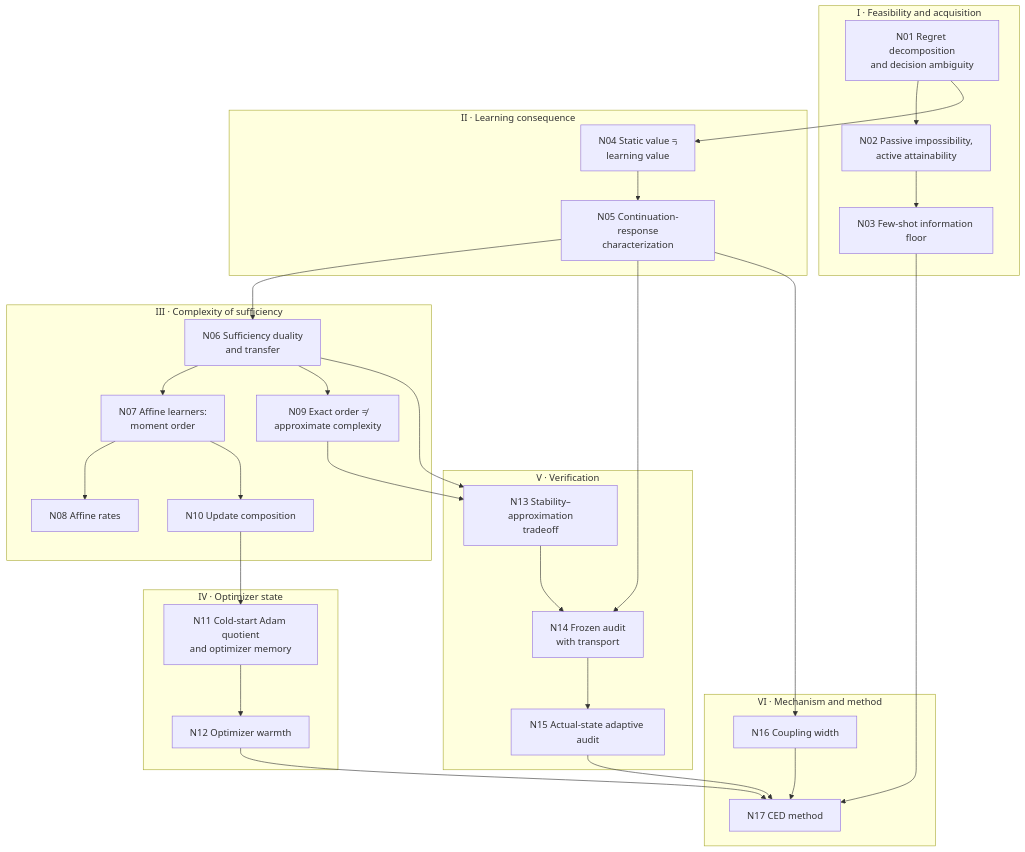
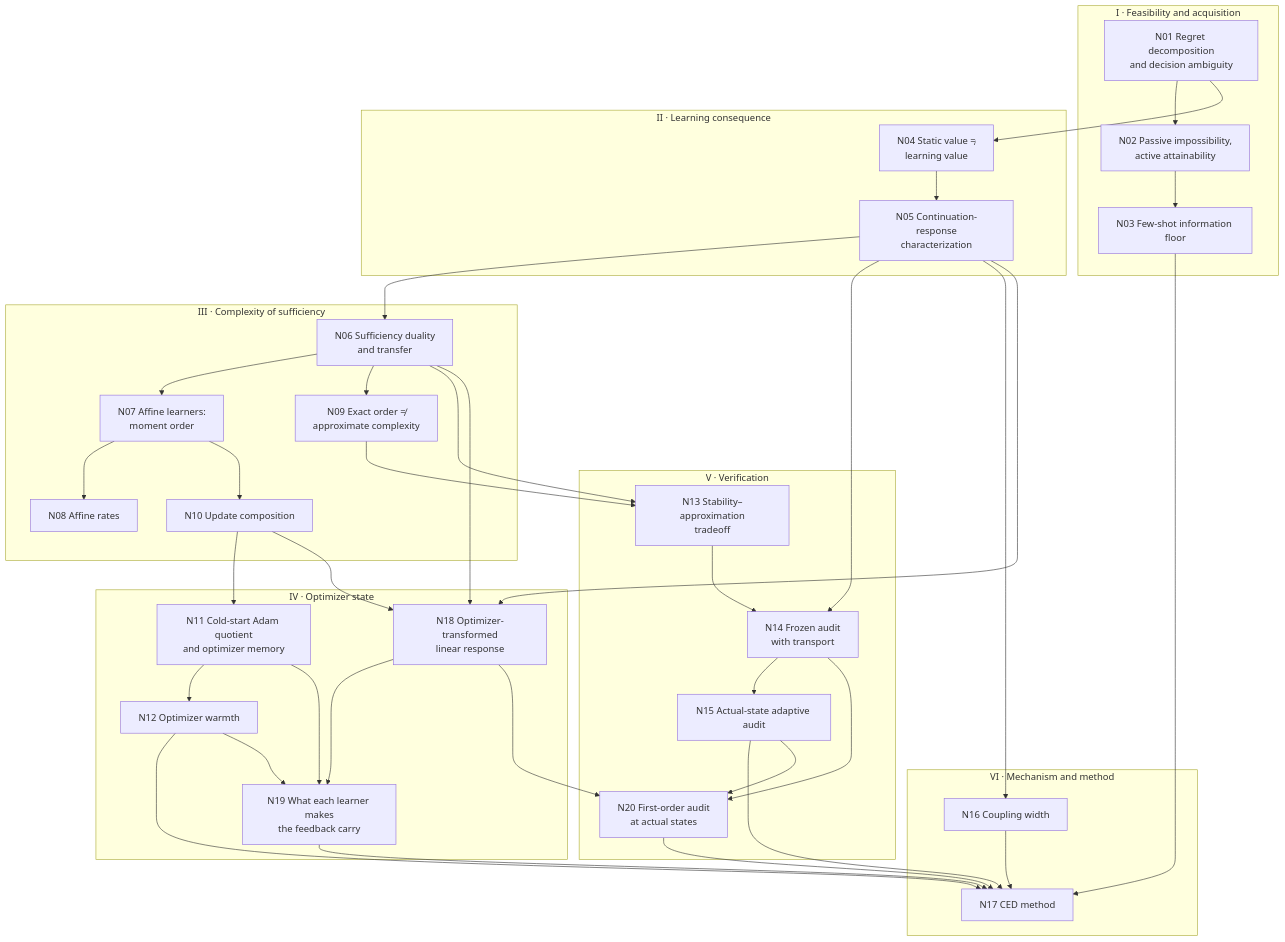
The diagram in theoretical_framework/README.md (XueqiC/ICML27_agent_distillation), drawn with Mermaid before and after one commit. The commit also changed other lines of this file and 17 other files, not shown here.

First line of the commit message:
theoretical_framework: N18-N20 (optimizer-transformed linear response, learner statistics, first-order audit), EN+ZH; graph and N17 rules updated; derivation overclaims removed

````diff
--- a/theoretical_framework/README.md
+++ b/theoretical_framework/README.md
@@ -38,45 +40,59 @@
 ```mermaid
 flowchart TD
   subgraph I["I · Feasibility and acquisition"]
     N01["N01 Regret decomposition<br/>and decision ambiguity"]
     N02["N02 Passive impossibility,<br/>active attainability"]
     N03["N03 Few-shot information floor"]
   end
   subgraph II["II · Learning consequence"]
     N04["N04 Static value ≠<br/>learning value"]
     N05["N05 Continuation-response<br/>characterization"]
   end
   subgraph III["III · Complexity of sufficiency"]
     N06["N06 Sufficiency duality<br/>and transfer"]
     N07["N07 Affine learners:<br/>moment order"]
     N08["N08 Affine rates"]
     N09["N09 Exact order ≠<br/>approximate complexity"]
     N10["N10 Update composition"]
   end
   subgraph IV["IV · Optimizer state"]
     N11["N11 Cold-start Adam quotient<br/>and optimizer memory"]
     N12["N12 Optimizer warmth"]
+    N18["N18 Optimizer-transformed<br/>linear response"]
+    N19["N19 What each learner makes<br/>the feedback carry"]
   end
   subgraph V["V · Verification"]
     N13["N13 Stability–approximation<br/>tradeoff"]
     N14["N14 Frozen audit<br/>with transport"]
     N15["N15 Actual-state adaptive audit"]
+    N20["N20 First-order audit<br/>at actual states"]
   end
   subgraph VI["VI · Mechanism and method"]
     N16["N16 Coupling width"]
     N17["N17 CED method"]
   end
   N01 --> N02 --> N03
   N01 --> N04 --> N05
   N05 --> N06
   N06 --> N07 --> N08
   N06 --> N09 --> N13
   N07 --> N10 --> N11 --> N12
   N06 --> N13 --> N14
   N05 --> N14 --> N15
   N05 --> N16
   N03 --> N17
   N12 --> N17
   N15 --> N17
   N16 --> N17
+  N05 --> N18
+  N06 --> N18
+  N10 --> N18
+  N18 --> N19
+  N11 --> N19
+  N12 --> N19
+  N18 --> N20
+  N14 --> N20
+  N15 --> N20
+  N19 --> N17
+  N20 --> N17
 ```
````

• • •

■ Aim of the task
Pictures should be left out when the records above are restated exactly.

■ Solution
The diagram in theoretical_framework/README.md (XueqiC/ICML27_agent_distillation), drawn with Mermaid before and after one commit. The commit also changed other lines of this file and 17 other files, not shown here.

First line of the commit message:
theoretical_framework: N18-N20 (optimizer-transformed linear response, learner statistics, first-order audit), EN+ZH; graph and N17 rules updated; derivation overclaims removed

````diff
--- a/theoretical_framework/README.md
+++ b/theoretical_framework/README.md
@@ -38,45 +40,59 @@
 ```mermaid
 flowchart TD
   subgraph I["I · Feasibility and acquisition"]
     N01["N01 Regret decomposition<br/>and decision ambiguity"]
     N02["N02 Passive impossibility,<br/>active attainability"]
     N03["N03 Few-shot information floor"]
   end
   subgraph II["II · Learning consequence"]
     N04["N04 Static value ≠<br/>learning value"]
     N05["N05 Continuation-response<br/>characterization"]
   end
   subgraph III["III · Complexity of sufficiency"]
     N06["N06 Sufficiency duality<br/>and transfer"]
     N07["N07 Affine learners:<br/>moment order"]
     N08["N08 Affine rates"]
     N09["N09 Exact order ≠<br/>approximate complexity"]
     N10["N10 Update composition"]
   end
   subgraph IV["IV · Optimizer state"]
     N11["N11 Cold-start Adam quotient<br/>and optimizer memory"]
     N12["N12 Optimizer warmth"]
+    N18["N18 Optimizer-transformed<br/>linear response"]
+    N19["N19 What each learner makes<br/>the feedback carry"]
   end
   subgraph V["V · Verification"]
     N13["N13 Stability–approximation<br/>tradeoff"]
     N14["N14 Frozen audit<br/>with transport"]
     N15["N15 Actual-state adaptive audit"]
+    N20["N20 First-order audit<br/>at actual states"]
   end
   subgraph VI["VI · Mechanism and method"]
     N16["N16 Coupling width"]
     N17["N17 CED method"]
   end
   N01 --> N02 --> N03
   N01 --> N04 --> N05
   N05 --> N06
   N06 --> N07 --> N08
   N06 --> N09 --> N13
   N07 --> N10 --> N11 --> N12
   N06 --> N13 --> N14
   N05 --> N14 --> N15
   N05 --> N16
   N03 --> N17
   N12 --> N17
   N15 --> N17
   N16 --> N17
+  N05 --> N18
+  N06 --> N18
+  N10 --> N18
+  N18 --> N19
+  N11 --> N19
+  N12 --> N19
+  N18 --> N20
+  N14 --> N20
+  N15 --> N20
+  N19 --> N17
+  N20 --> N17
 ```
````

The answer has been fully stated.